The Basics of Thought Experiment
Imagine a small town with a hard-working barber. The barber shaves everyone in the town who does not shave themselves. He does not shave anyone who shaves themselves. So, who shaves the barber?
The ‘impossible barber’ is one classic example of a thought experiment — a means of exploring a concept, hypothesis or idea through extensive thought. When finding empirical evidence is impossible, we turn to thought experiments to unspool complex concepts.
In the case of the impossible barber, setting up an experiment to figure out who shaves him would not be feasible or even desirable. After all, the barber cannot exist. Thought experiments are usually rhetorical. No particular answer can or should be found.
The purpose is to encourage speculation, logical thinking and to change paradigms. Thought experiments push us outside our comfort zone by forcing us to confront questions we cannot answer with ease. They reveal that we do not know everything and some things cannot be known.
“All truly wise thoughts have been thought already thousands of times; but to make them truly ours, we must think them over again honestly, until they take root in our personal experience.”
— Johann Wolfgang von Goethe
In a paper entitled Thought Experimentation of Presocratic Philosophy, Nicholas Rescher writes:
Homo sapiens is an amphibian who can live and function in two very different realms- the domain of actual facts which we can investigate in observational inquiry, and the domain of the imaginative projection which we can explore in thought through reasoning…A thought experiment is an attempt to draw instruction from a process of hypothetical reasoning that proceeding by eliciting the consequences of a hypothesis which, for anything that one actually knows to the contrary, may be false. It consists in reasoning from a supposition that is not accepted as true- perhaps even known to be false but is assumed provisionally in the interests of making a point or resolving a conclusion.
As we know from the narrative fallacy, complex information is best digested in the form of narratives and analogies. Many thought experiments make use of this fact to make them more accessible. Even those who are not knowledgeable about a particular field can build an understanding through thought experiments. The aim is to condense first principles into a form which can be understood through analysis and reflection. Some incorporate empirical evidence, looking at it from an alternative perspective.
The benefit of thought experiments (as opposed to aimless rumination) is their structure. In an organized manner, thought experiments allow us to challenge intellectual norms, move beyond the boundaries of ingrained facts, comprehend history, make logical decisions, foster innovative ideas, and widen our sphere of reference.
Despite being improbable or impractical, thought experiments should be possible, in theory.
The History of Thought Experiments

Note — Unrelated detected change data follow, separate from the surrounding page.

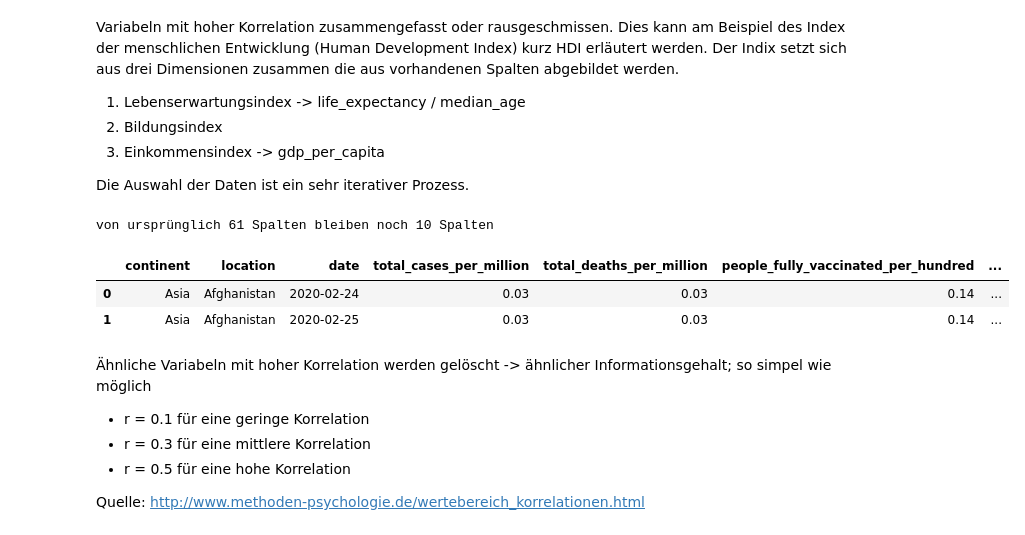
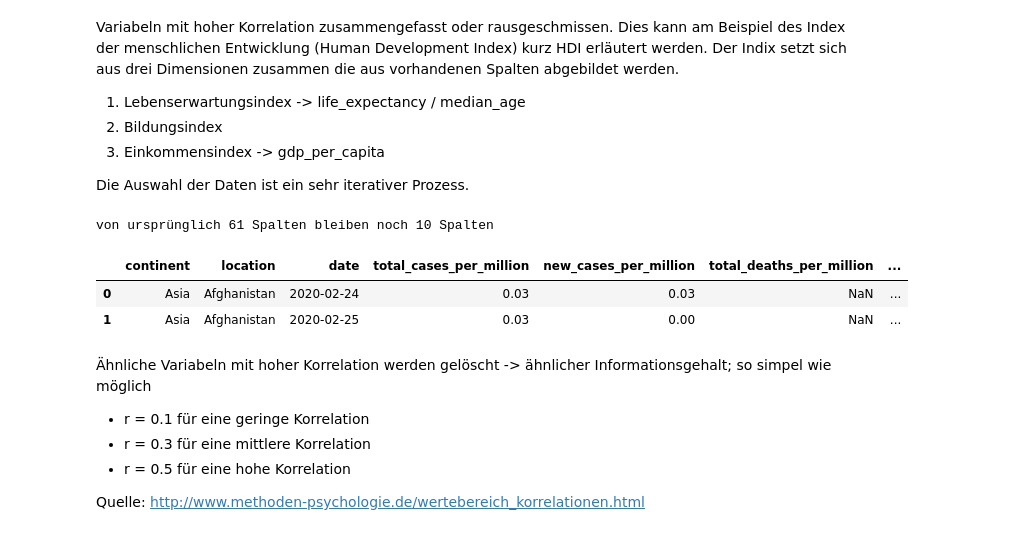
Before and after one commit to MatthiasSimons/covid-analysis, a Jupyter notebook: covid_analysis.ipynb, the cells around one changed output. Cells and saved outputs as stored; diff of their text form; code cells hidden in the pictures.

```diff
--- a/covid_analysis.ipynb
+++ b/covid_analysis.ipynb
@@ -168,33 +168,33 @@ Die Auswahl der Daten ist ein sehr iterativer Prozess.
 # %%
 columns_of_interest = [
     'date',
     'location',
     'continent',
     'total_cases_per_million',
     'total_deaths_per_million',
     "new_cases_per_million",
     "new_deaths_per_million",
 
     #'reproduction_rate',
     'people_fully_vaccinated_per_hundred',
     #'stringency_index',
     #'population_density',
     #'median_age',
     #'gdp_per_capita',
     #'life_expectancy',
     "hospital_beds_per_thousand",
     'human_development_index',
 ]
 
-filtered_dataset = dataset.drop(dataset.columns.difference(columns_of_interest), 1)
+cleaned_dataset = dataset.drop(dataset.columns.difference(columns_of_interest), 1)
 
 print("von ursprünglich {} Spalten bleiben noch {} Spalten".format(len(dataset.columns.tolist()), len(columns_of_interest)))
 cleaned_dataset.head(2)
 # %% [output]
 von ursprünglich 61 Spalten bleiben noch 10 Spalten
-|  | continent | location | date | total_cases_per_million | total_deaths_per_million | people_fully_vaccinated_per_hundred | ... |
-| 0 | Asia | Afghanistan | 2020-02-24 | 0.03 | 0.03 | 0.14 | ... |
-| 1 | Asia | Afghanistan | 2020-02-25 | 0.03 | 0.03 | 0.14 | ... |
+|  | continent | location | date | total_cases_per_million | new_cases_per_million | total_deaths_per_million | ... |
+| 0 | Asia | Afghanistan | 2020-02-24 | 0.03 | 0.03 | NaN | ... |
+| 1 | Asia | Afghanistan | 2020-02-25 | 0.03 | 0.00 | NaN | ... |
 # %% [markdown]
 Ähnliche Variabeln mit hoher Korrelation werden gelöscht -> ähnlicher Informationsgehalt; so simpel wie möglich
 - r = 0.1 für eine geringe Korrelation
```
Also changed, not shown: parts of 6 cells of this notebook.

Thought experiments have a rich and complex history, stretching back to the ancient Greeks and Romans. As a mental model, they have enriched many of our greatest intellectual advances, from philosophy to quantum mechanics.
An early example of a thought experiment is Zeno’s narrative of Achilles and the tortoise, dating to around 430 BC. Zeno’s thought experiments aimed to deduce first principles through the elimination of untrue concepts.

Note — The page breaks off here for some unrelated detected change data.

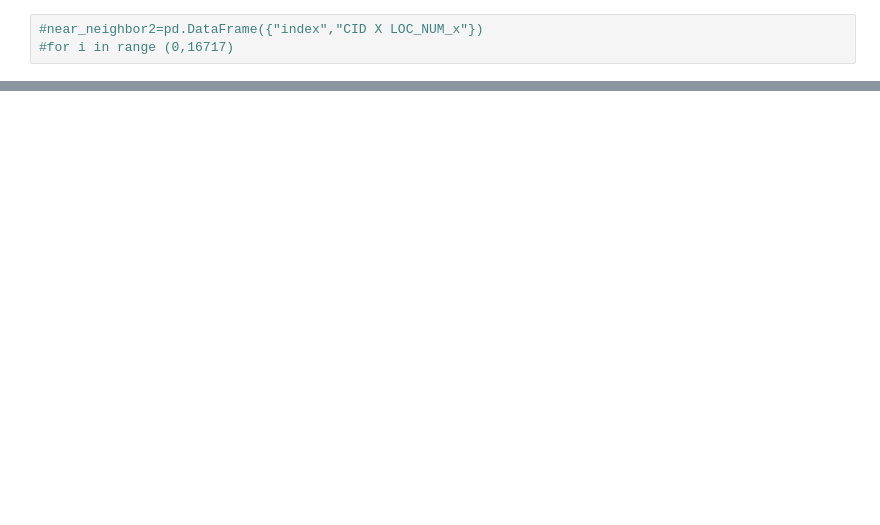
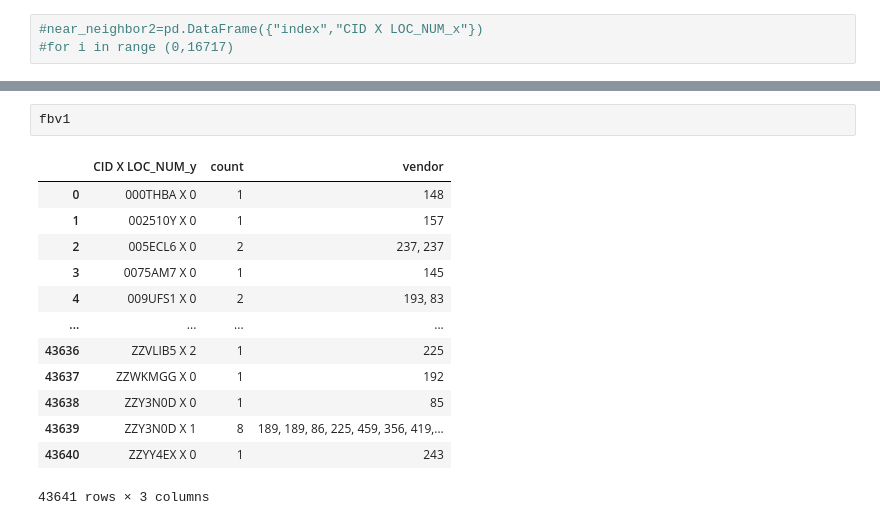
Before and after one commit to ritkumar10/RohanIntern, a Jupyter notebook: Distance_Calculations_v1.1.ipynb, the cells around one changed output, grey strips where cells are left out. Saved outputs shown, nothing was run; the diff lists cells and outputs as text; blank space fills up the shorter version.

```diff
--- a/Distance_Calculations_v1.1.ipynb
+++ b/Distance_Calculations_v1.1.ipynb
@@ -1250 +1142,17 @@ asdfg
+# %%
+fbv1
+# %% [output]
+|  | CID X LOC_NUM_y | count | vendor |
+| 0 | 000THBA X 0 | 1 | 148 |
+| 1 | 002510Y X 0 | 1 | 157 |
+| 2 | 005ECL6 X 0 | 2 | 237, 237 |
+| 3 | 0075AM7 X 0 | 1 | 145 |
+| 4 | 009UFS1 X 0 | 2 | 193, 83 |
+| ... | ... | ... | ... |
+| 43636 | ZZVLIB5 X 2 | 1 | 225 |
+| 43637 | ZZWKMGG X 0 | 1 | 192 |
+| 43638 | ZZY3N0D X 0 | 1 | 85 |
+| 43639 | ZZY3N0D X 1 | 8 | 189, 189, 86, 225, 459, 356, 419,... |
+| 43640 | ZZYY4EX X 0 | 1 | 243 |
+43641 rows × 3 columns
 # %%
```
Also changed, not shown: parts of 32 cells of this notebook.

In one instance, the Greek philosopher used it to ‘prove’ motion is an illusion. Known as the dichotomy paradox, it involves Achilles racing a tortoise. Out of generosity, Achilles gives the tortoise a 100m head start. Once Achilles begins running, he soon catches up on the head start. However, by that point, the tortoise has moved another 10m. By the time he catches up again, the tortoise will have moved further. Zeno claimed Achilles could never win the race as the distance between the pair would constantly increase.
In the 17th century, Galileo further developed the concept by using thought experiments to affirm his theories. One example is his thought experiment involving two balls (one heavy, one light) which are dropped from the Leaning Tower of Pisa. Prior philosophers had theorized the heavy ball would land first. Galileo claimed this was untrue, as mass does not influence acceleration. We will look at Galileo’s thought experiments in more detail later on in this post.
In 1814, Pierre Laplace explored determinism through ‘Laplace’s demon.’ This is a theoretical ‘demon’ which has an acute awareness of the location and movement of every single particle in existence. Would Laplace’s demon know the future? If the answer is yes, the universe must be linear and deterministic. If no, the universe is nonlinear and free will exists.
In 1897, the German term ‘Gedankenexperiment’ passed into English and a cohesive picture of how thought experiments are used worldwide began to form.
Albert Einstein used thought experiments for some of his most important discoveries. The most famous of this thought experiments was on a beam of light, which was made into a brilliant children’s book. What would happen if you could catch up to a beam of light as it moved he asked himself? The answers led him down a different path toward time, which led to the special theory of relativity.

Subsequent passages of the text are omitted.